At first glance, Rodeo may seem like a bunch of guys who decided to one day purchase bikes and take pictures with them. Not only with bikes, but on them, of them, of themselves, and the places that those bikes take them. To some, this takes away a part of riding; The feeling of going out on a ride, fully immersing yourself in the surroundings and the feel of it all, and finally coming home to tell others about your journeys. What some fail to realize, however, is that Rodeo – all of those involved – have simply taken both and melded them together.
Photography is nothing new and has documented more about the world than anyone could care to remember themselves. Over the years – from enhancing personal, business, and romantic relations to simply documenting and sharing – photography has helped put an image to things that words may not have been able to accurately explain. This mindset is so much a part of modern society, in fact, that a majority of people require visual proof of something to feel assured or vindicated that something has actually happened. This combined with the easy access to portable cameras as well as the many avenues to share said pictures means it should come as no surprise that there are those who wish to share their world through pictures, regardless of what others think.
“What is Rodeo?”

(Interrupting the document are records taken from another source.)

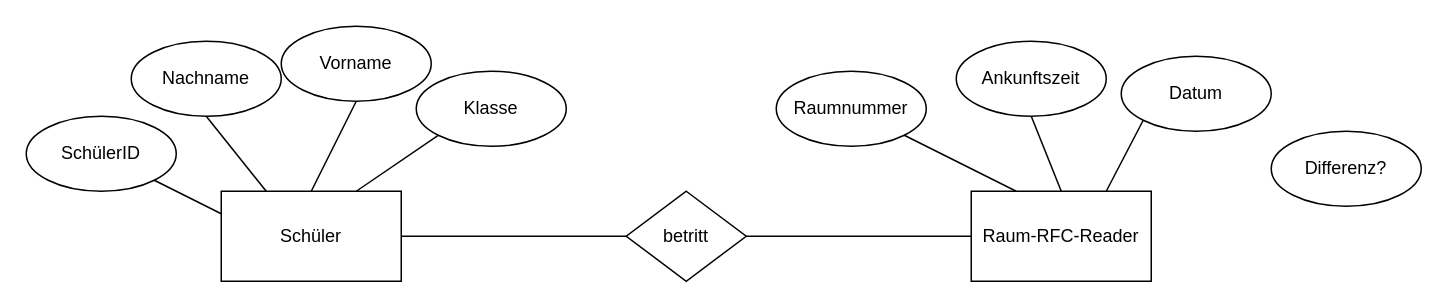
SandraGrave/Anwensheitskontrolle keeps this draw.io diagram as ERD Anwesenheit.drawio. Above is the earlier version. Source tidied: cells renumbered, new cells numbered last; positions are measured from the earlier drawing's top-left corner, leaving out a move shared by most shapes. Both pictures are drawn from the tidied source at 150%, with x=0, y=0 at pixel (26, 26).
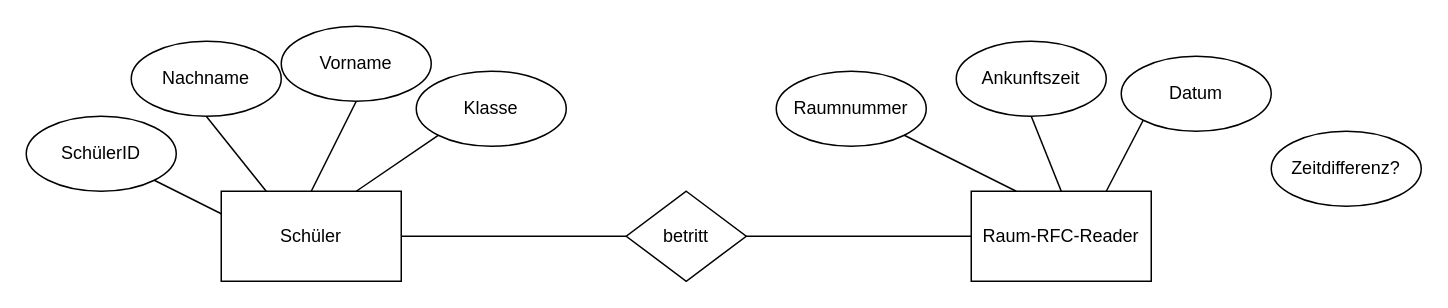
The same page after the edit.

The edit, as a diff of the source:
```diff
@@
-    <mxCell id="21" value="Differenz?" style="ellipse;whiteSpace=wrap;html=1;" parent="1" vertex="1">
+    <mxCell id="21" value="&lt;div&gt;Zeitdifferenz?&lt;/div&gt;" style="ellipse;whiteSpace=wrap;html=1;" parent="1" vertex="1">
       <mxGeometry x="830" y="70" width="100" height="50" as="geometry" />
     </mxCell>
```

That is the question I’ve received in my inbox quite a bit over the last year. It’s been a difficult question to answer quickly or clearly because the only constant I’ve been able to pin down with any certainty is that Rodeo evolved very quickly in 2014, and it’s definition seemed to be in a constant state of evolution. It has occurred to me then, over the past few months, that the most important question isn’t ‘what is Rodeo?’, it’s ‘why is Rodeo?’
So, as with the turning of the seasons, it reminds me of how life follows the patterns of nature. We’re talking about the diminishing of oneself and the tuition of our next generation. My son, B., has expressed continued interest in cyclocross, did a race last year, and successfully petitioned me to purchase him a ‘cross bike (Thanks Salvagetti for being so helpful!). When I told him about the, now 3rd annual, Colorado Junior Cyclocross Camp in Empire, CO, he was more than excited. So, I signed him up for the full weekend getaway and me as a parent chaperone and worker. A week from the camp, his great-grandmother passed away, and thus a hastily arranged funeral service would be arranged in Texas. Deirdre, the camp director and awesome BOSS, was very kind and offered to let B. come up to the camp after he returned to Colorado. So, up we were at 0600, threw the bike in the back of the 2002, and we were out the door for the camp in the mountains at 0645.